Wider opportunities: Our school has a strong and enduring partnership with Christchurch Clevedon, providing valuable opportunities beyond the classroom. Every year, we come together for special church services during Harvest, Christmas, and Easter, enhancing our sense of community and celebration. Furthermore, the Reverend regularly joins us to lead collective worship for the entire school, fostering a sense of togetherness.
Collective Worship: Collective Worship takes place daily with a different focus.
End of Early Years Foundation Stage Expectations:
Pupils encounter religions and worldviews through special people, books, times, places and objects and by visiting places of worship. They listen to and talk about stories. Pupils are introduced to subject specific words and use all their senses to explore beliefs, practices and forms of expression. They ask questions and reflect on their own feelings and experiences. They use their imagination and curiosity to develop their appreciation of and wonder at the world in which they live.
End of Key Stage 1 Expectations:
Throughout Key Stage 1, pupils explore Christianity and one other religion (Judaism). They learn about different beliefs about God and the world around them. They encounter and respond to a range of stories, artefacts and other religious materials. They learn to recognise that beliefs are expressed in a variety of ways, and begin to use specialist vocabulary. They begin to understand the importance and value of religion and belief, especially for other children and their families. Pupils are encouraged to ask relevant questions and develop a sense of wonder about the world, using their imaginations. They talk about what is important to them and others, valuing themselves, reflecting on their own feelings and experiences and developing a sense of belonging.
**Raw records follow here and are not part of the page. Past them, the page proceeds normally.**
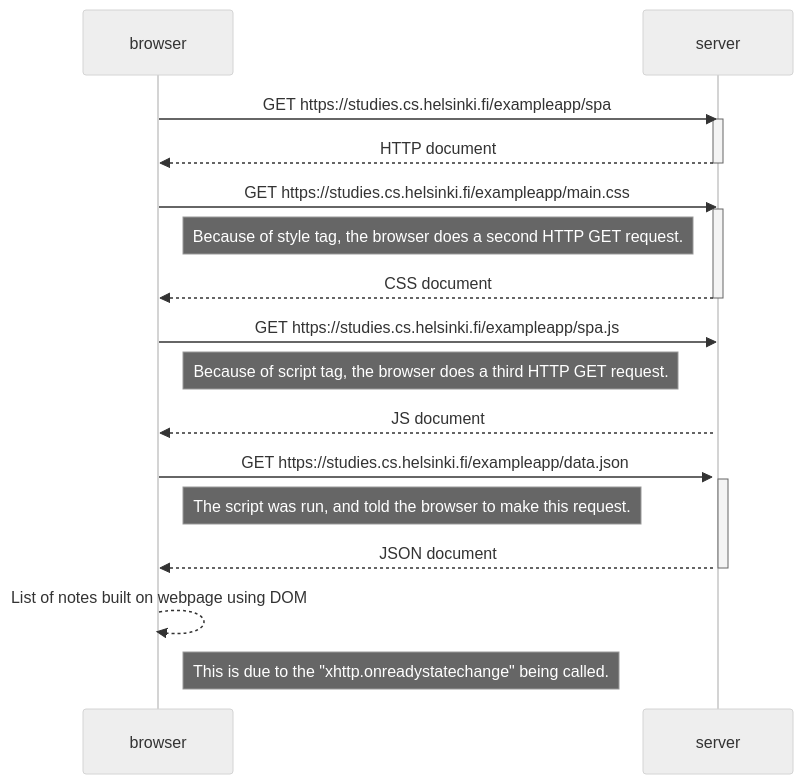
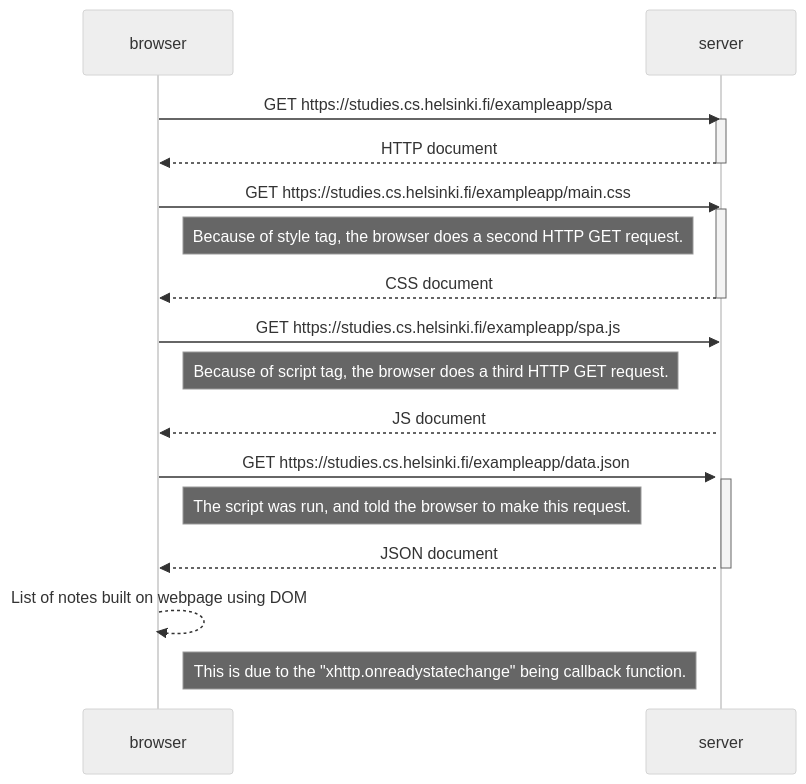
One commit to gul3isg00/fullStackOpen2023 changed the diagram in part0/exercise5.md. Above: the diagram before and after it, drawn with Mermaid (neutral theme). The commit also changed 1 other file, not shown here.

Commit message:
add keyword

````diff
--- a/part0/exercise5.md
+++ b/part0/exercise5.md
@@ -2,26 +2,26 @@
 ```mermaid
 sequenceDiagram
     participant browser
     participant server
 
     browser->>server: GET https://studies.cs.helsinki.fi/exampleapp/spa
     activate server
     server-->>browser: HTTP document
     deactivate server
     browser->>server: GET https://studies.cs.helsinki.fi/exampleapp/main.css
     activate server
     Note right of browser: Because of style tag, the browser does a second HTTP GET request.
     server-->>browser: CSS document
     deactivate server
     browser->>server: GET https://studies.cs.helsinki.fi/exampleapp/spa.js
     activate server
     Note right of browser: Because of script tag, the browser does a third HTTP GET request.
     server-->>browser: JS document
     browser->>server: GET https://studies.cs.helsinki.fi/exampleapp/data.json
     activate server
     Note right of browser: The script was run, and told the browser to make this request.
     server-->>browser: JSON document
     deactivate server
     browser-->>browser: List of notes built on webpage using DOM
-    Note right of browser: This is due to the "xhttp.onreadystatechange" being called.
+    Note right of browser: This is due to the "xhttp.onreadystatechange" being callback function.
 ```
````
End of Key Stage 2 Expectations:
Throughout Key Stage 2, pupils learn about Christianity and three other religions, (Judaism, Isalm, Hinduism) recognising the impact of religion and belief locally, nationally and globally. They make connections between differing aspects of religion and consider the different forms of religious expression. They consider the beliefs, teachings, practices and ways of life central to religion. They learn about sacred texts and other sources and consider their meanings. They begin to recognise diversity in religion, learning about similarities and differences both within and between religions and beliefs and the importance of dialogue between them. They extend the range and use of specialist vocabulary. They recognise the challenges involved in distinguishing between ideas of right and wrong, and valuing what is good and true. They communicate their ideas, recognising other people's viewpoints. They consider their own beliefs and values and those of others in the light of their learning in religious education.